§ TASK OBJECTIVE
Every record must be copied exactly, except that pictures are dropped.
----------
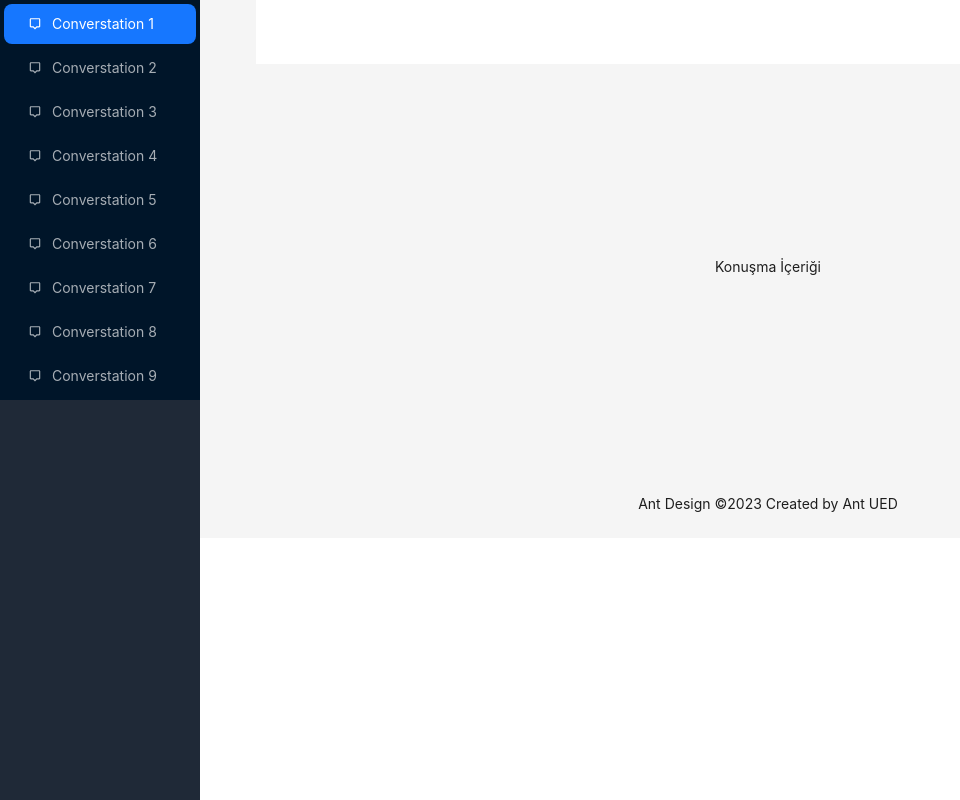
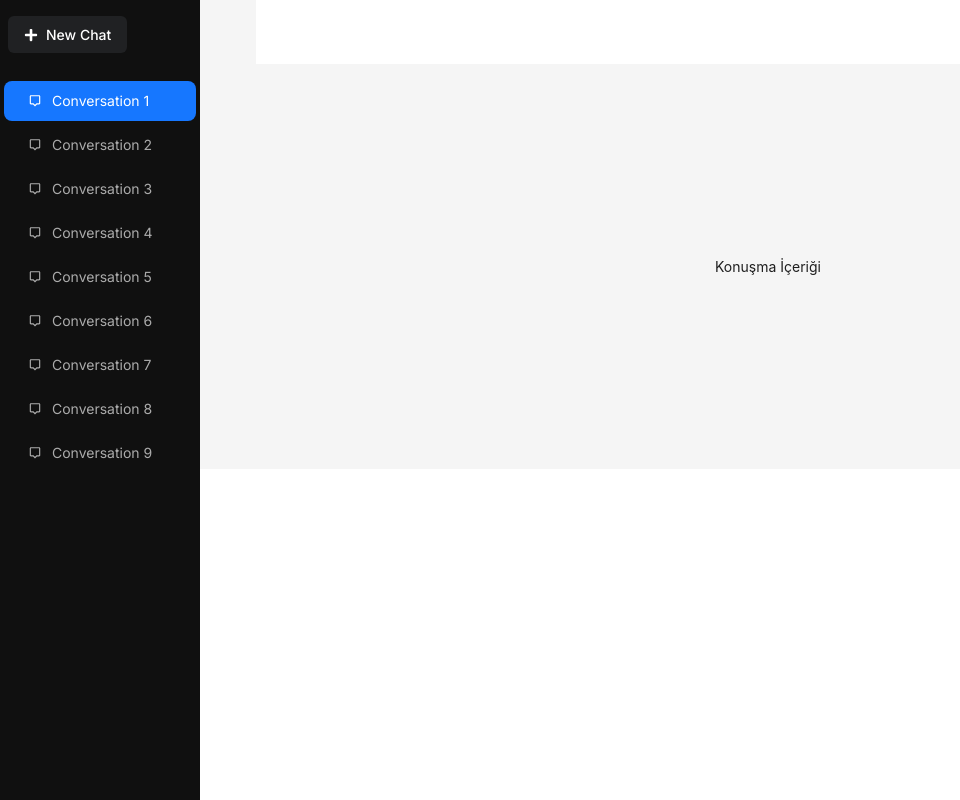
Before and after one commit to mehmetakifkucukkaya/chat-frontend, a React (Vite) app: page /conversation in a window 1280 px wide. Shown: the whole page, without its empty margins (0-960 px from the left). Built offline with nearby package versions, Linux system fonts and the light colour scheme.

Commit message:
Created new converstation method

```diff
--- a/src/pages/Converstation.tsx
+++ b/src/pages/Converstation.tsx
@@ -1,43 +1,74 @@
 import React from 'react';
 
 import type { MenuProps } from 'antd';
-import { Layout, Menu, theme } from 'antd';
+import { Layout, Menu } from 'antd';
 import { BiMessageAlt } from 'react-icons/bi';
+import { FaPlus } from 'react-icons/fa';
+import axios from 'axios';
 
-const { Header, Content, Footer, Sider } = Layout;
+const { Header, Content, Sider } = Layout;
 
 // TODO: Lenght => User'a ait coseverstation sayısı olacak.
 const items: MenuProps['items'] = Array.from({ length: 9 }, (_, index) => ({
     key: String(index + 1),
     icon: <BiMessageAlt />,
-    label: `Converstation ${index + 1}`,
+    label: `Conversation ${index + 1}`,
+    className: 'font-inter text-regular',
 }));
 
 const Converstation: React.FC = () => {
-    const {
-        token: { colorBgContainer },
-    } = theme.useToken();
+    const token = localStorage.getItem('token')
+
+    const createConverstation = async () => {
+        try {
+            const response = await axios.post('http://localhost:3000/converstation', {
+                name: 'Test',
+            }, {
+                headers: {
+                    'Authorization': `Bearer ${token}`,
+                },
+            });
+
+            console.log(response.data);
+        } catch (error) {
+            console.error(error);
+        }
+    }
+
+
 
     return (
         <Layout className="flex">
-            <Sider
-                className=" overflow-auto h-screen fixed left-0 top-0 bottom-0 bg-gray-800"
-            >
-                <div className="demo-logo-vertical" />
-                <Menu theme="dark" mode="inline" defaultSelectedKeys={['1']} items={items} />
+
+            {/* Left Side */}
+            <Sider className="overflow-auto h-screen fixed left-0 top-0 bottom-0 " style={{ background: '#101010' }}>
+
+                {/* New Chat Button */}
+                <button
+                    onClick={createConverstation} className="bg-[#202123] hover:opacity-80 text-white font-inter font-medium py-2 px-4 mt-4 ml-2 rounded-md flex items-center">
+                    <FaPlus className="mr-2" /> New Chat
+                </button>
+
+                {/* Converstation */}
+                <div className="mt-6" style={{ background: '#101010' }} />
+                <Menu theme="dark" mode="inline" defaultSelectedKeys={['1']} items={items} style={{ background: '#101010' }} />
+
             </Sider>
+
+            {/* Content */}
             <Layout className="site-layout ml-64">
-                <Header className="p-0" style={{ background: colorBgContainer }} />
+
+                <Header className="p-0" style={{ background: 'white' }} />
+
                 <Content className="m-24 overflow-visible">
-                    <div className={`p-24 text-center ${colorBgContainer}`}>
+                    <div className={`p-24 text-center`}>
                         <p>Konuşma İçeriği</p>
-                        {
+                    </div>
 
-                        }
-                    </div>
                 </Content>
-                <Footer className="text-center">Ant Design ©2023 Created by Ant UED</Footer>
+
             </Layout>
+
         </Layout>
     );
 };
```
----------
§ REPLY
Before and after one commit to mehmetakifkucukkaya/chat-frontend, a React (Vite) app: page /conversation in a window 1280 px wide. Shown: the whole page, without its empty margins (0-960 px from the left). Built offline with nearby package versions, Linux system fonts and the light colour scheme.

Commit message:
Created new converstation method

```diff
--- a/src/pages/Converstation.tsx
+++ b/src/pages/Converstation.tsx
@@ -1,43 +1,74 @@
 import React from 'react';
 
 import type { MenuProps } from 'antd';
-import { Layout, Menu, theme } from 'antd';
+import { Layout, Menu } from 'antd';
 import { BiMessageAlt } from 'react-icons/bi';
+import { FaPlus } from 'react-icons/fa';
+import axios from 'axios';
 
-const { Header, Content, Footer, Sider } = Layout;
+const { Header, Content, Sider } = Layout;
 
 // TODO: Lenght => User'a ait coseverstation sayısı olacak.
 const items: MenuProps['items'] = Array.from({ length: 9 }, (_, index) => ({
     key: String(index + 1),
     icon: <BiMessageAlt />,
-    label: `Converstation ${index + 1}`,
+    label: `Conversation ${index + 1}`,
+    className: 'font-inter text-regular',
 }));
 
 const Converstation: React.FC = () => {
-    const {
-        token: { colorBgContainer },
-    } = theme.useToken();
+    const token = localStorage.getItem('token')
+
+    const createConverstation = async () => {
+        try {
+            const response = await axios.post('http://localhost:3000/converstation', {
+                name: 'Test',
+            }, {
+                headers: {
+                    'Authorization': `Bearer ${token}`,
+                },
+            });
+
+            console.log(response.data);
+        } catch (error) {
+            console.error(error);
+        }
+    }
+
+
 
     return (
         <Layout className="flex">
-            <Sider
-                className=" overflow-auto h-screen fixed left-0 top-0 bottom-0 bg-gray-800"
-            >
-                <div className="demo-logo-vertical" />
-                <Menu theme="dark" mode="inline" defaultSelectedKeys={['1']} items={items} />
+
+            {/* Left Side */}
+            <Sider className="overflow-auto h-screen fixed left-0 top-0 bottom-0 " style={{ background: '#101010' }}>
+
+                {/* New Chat Button */}
+                <button
+                    onClick={createConverstation} className="bg-[#202123] hover:opacity-80 text-white font-inter font-medium py-2 px-4 mt-4 ml-2 rounded-md flex items-center">
+                    <FaPlus className="mr-2" /> New Chat
+                </button>
+
+                {/* Converstation */}
+                <div className="mt-6" style={{ background: '#101010' }} />
+                <Menu theme="dark" mode="inline" defaultSelectedKeys={['1']} items={items} style={{ background: '#101010' }} />
+
             </Sider>
+
+            {/* Content */}
             <Layout className="site-layout ml-64">
-                <Header className="p-0" style={{ background: colorBgContainer }} />
+
+                <Header className="p-0" style={{ background: 'white' }} />
+
                 <Content className="m-24 overflow-visible">
-                    <div className={`p-24 text-center ${colorBgContainer}`}>
+                    <div className={`p-24 text-center`}>
                         <p>Konuşma İçeriği</p>
-                        {
+                    </div>
 
-                        }
-                    </div>
                 </Content>
-                <Footer className="text-center">Ant Design ©2023 Created by Ant UED</Footer>
+
             </Layout>
+
         </Layout>
     );
 };
```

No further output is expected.